4 years ago, the ugly words sent me to my knees and it took me years to deal with the trauma.  Not the words that were said, because I knew them not to be true (as I know these words not to be true), but because, back then, days after his death, I was raw and on the floor with grief and I allowed her words to get into my bones for a brief second and I thought are those words trueDid I not truly know the man I was married to for 24 years? Because he couldn’t have been who she described, and be the man I  knew.  There was a clanging dissonance between those two images.  The words, by themselves, weren’t what caused trauma for me.  What caused the trauma was the idea that I’d even allowed a nanosecond of doubt, as a result of her words, to creep in, and that made me feel as if I’d betrayed Chuck, which devastated me.

It’s funny, really, how people, claiming to love a person who is now dead, while claiming that of course they’d never slander the dead….do that very thing, in hopes of destroying the one left alive.   Whoa.  Fucked up humans, right?
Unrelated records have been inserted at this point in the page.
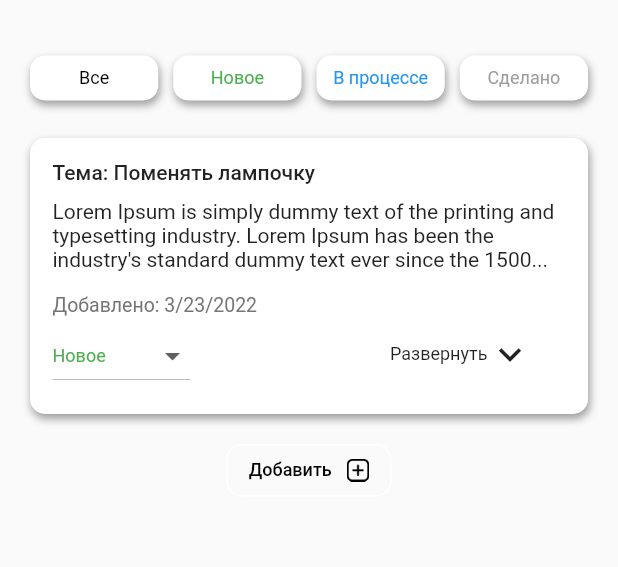
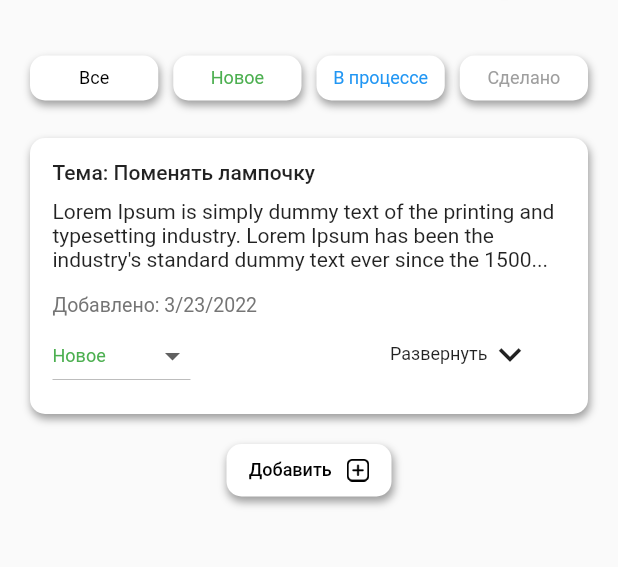
Before and after one commit to cerealexperiments/university_app_ui, a Flutter app: the ElectricityPage screen opened directly, on a phone screen of 412 x 824 dp, the part 147-714 px from its top. Run offline on Flutter 3.47's test engine with Material 2 defaults, Android fonts, the phone set to English and light mode, and no system bars; Roboto replaces fonts that are missing (fonts/Lato-Regular.ttf).

Commit message:
add style to new post button

```diff
--- a/lib/app_widgets/sort_by_card.dart
+++ b/lib/app_widgets/sort_by_card.dart
@@ -32,7 +32,7 @@ class SortByCard extends StatelessWidget {
             ),
             blurRadius: 4.0,
             spreadRadius: 0.2,
-          ), //BoxShadow
+          ),
           BoxShadow(
             color: Colors.white,
             offset: Offset(0.0, 0.0),
--- a/lib/pages/electricity_tasks_page.dart
+++ b/lib/pages/electricity_tasks_page.dart
@@ -135,11 +135,26 @@ class _ElectricityPageState extends State<ElectricityPage> {
             Container(
               width: 110,
               height: 35,
-              decoration: BoxDecoration(
-                border: Border.all(
-                  color: Colors.white,
-                ),
-                borderRadius: const BorderRadius.all(
+              margin: EdgeInsets.only(bottom: 50),
+              decoration: const BoxDecoration(
+                boxShadow: [
+                  BoxShadow(
+                    color: Colors.grey,
+                    offset: Offset(
+                      1.0,
+                      3.0,
+                    ),
+                    blurRadius: 4.0,
+                    spreadRadius: 0.2,
+                  ), //BoxShadow
+                  BoxShadow(
+                    color: Colors.white,
+                    offset: Offset(0.0, 0.0),
+                    blurRadius: 0.0,
+                    spreadRadius: 0.0,
+                  ), //BoxShadow
+                ],
+                borderRadius: BorderRadius.all(
                   Radius.circular(10),
                 ),
               ),
```
Also changed, not shown: lib/pages/cleaning_tasks_page.dart (+20 -5 lines), lib/pages/garden_tasks_page.dart (+21 -5 lines), lib/pages/kitchen_tasks_page.dart (+20 -5 lines), lib/pages/repair_tasks_page.dart (+20 -5 lines).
I guess I didn’t realize the strength that now resides in my bones and my heart and soul, since Chuck’s death.  These latest words only made me shake my head that this person, who knew of the first circumstance, couldn’t even be original;  instead, knowing my reaction the first time, she made an attempt to piggyback, hoping for….I don’t know…that I’d be destroyed once again.

All it did was make me realize my present day strength.  And more, it made me realize the ugliness that can exist in a person’s soul when envy and jealousy take over.   It made me realize that my mom was right, years ago, when she taught me to always consider the source when ugly words get thrown.

Oh, also…that part about dragging my husband’s name around?  I’m not quite certain what was meant by that.  Am I dragging his name through the mud, as she attempted to do?  Besmirch his reputation, as she’s trying to do?

Each day, as I travel this Odyssey, I honor Chuck’s name and I honor the legacy of love that he left behind, not just for me, but for so many others, and there is nothing about that that suggests dragging.  The love story that Chuck and I had is my story, one he left with me.  I own it.

And to those who would say otherwise, my response is the same as it was to the woman who accused me of the same thing early on…

Find your own damn love story.

*Names purposefully left out of this blog.  The names/relationships are un-necessary*